A traiteur, or treater, practices a ritual form of healing based on verbal interaction, including prayer. As a rule participants, or patients, must request traitement and cannot thank the traiteur for their services. It is believed that traitement cannot “cross” a body of running water, although some traiteurs do treat over the phone. Far from being a universal answer to illness, traitement serves as a specific cultural response to illness, coexisting with modern medical care. Traitement is a blending of traditions originating in the eighteenth century in rural communities populated by diverse cultural groups—Creole, Native American, Cajun, and European. Each tradition contributed a unique element to the practice of traitement: Native Americans provided a knowledge of medicinal plants; Creoles integrated a belief in the transference of disease into their practice as well as herbal tea remedies; and Cajuns integrated prayer using the baptismal name of the individual. Sharing a common need for medical attention, these various traditions borrowed from each other, sometimes resulting in a blending of native, Afro-Caribbean, and European traditions that folklorist Nick Spitzer refers to as cultural creolization.

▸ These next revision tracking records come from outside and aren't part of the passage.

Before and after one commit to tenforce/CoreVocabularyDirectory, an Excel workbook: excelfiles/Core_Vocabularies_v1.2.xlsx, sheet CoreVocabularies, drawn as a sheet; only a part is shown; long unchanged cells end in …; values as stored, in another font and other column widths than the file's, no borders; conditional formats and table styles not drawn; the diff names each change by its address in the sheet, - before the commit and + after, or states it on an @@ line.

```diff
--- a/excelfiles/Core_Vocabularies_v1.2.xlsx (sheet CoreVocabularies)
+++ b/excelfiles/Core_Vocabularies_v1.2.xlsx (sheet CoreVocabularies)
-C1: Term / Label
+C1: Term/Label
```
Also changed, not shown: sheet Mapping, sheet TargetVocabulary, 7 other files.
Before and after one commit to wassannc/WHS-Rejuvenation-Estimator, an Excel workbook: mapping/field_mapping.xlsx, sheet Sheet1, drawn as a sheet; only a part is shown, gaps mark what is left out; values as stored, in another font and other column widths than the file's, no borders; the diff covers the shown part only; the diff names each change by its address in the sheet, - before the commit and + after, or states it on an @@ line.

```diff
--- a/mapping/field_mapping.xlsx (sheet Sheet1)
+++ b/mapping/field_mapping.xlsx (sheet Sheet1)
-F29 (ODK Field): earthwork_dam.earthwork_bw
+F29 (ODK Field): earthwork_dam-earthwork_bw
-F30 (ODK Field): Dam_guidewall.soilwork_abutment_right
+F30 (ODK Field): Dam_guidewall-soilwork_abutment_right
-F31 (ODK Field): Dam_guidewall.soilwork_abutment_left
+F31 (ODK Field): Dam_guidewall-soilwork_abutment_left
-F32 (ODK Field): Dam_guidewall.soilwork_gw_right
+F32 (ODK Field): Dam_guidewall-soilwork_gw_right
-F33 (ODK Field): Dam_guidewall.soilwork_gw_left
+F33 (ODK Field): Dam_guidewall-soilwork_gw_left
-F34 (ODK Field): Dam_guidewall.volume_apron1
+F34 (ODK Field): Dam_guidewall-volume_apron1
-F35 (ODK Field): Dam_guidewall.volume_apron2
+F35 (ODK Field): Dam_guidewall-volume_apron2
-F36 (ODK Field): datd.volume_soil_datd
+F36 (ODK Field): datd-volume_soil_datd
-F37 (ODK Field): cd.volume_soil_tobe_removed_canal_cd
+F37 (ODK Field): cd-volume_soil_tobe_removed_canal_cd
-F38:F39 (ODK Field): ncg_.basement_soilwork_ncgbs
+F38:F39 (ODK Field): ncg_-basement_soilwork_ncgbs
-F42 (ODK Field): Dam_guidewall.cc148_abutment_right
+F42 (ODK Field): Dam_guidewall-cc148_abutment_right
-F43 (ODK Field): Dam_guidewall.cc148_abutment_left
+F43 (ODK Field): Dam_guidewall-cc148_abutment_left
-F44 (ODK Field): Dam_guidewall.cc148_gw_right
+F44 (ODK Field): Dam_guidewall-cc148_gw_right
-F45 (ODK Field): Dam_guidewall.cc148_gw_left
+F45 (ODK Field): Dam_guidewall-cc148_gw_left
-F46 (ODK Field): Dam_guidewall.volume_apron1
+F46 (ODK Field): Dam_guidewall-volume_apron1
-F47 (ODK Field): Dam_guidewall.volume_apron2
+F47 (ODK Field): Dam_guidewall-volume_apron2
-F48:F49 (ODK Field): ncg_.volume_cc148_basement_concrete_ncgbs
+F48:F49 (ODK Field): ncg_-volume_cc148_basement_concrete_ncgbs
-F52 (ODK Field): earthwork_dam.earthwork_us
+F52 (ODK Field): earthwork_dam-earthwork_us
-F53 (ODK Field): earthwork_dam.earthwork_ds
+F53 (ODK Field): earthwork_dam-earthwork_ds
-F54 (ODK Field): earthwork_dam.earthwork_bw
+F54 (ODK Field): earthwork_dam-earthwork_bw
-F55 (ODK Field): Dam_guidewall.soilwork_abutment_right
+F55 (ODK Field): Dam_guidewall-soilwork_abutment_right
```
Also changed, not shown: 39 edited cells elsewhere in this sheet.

Traitement typically occurs in the home during a vieillée, or a house visit, but may also, at the discretion of the traiteur, occur over the phone. In most cases the traiteur and visitors are seated in a circle of chairs in the kitchen area. A participant must ask for traitement—naming their illness and furnishing the traiteur with their baptismal name. The request shifts the vieillée from a visit to a healing session, with the traiteur then excusing themself to honor the request. As traitement is a private moment between the traiteur, the participant, and God, observers must sit quietly while the traiteur sets to work. This usually involves whispering a prayer, laying on hands, or making the sign of the cross over the affected body part.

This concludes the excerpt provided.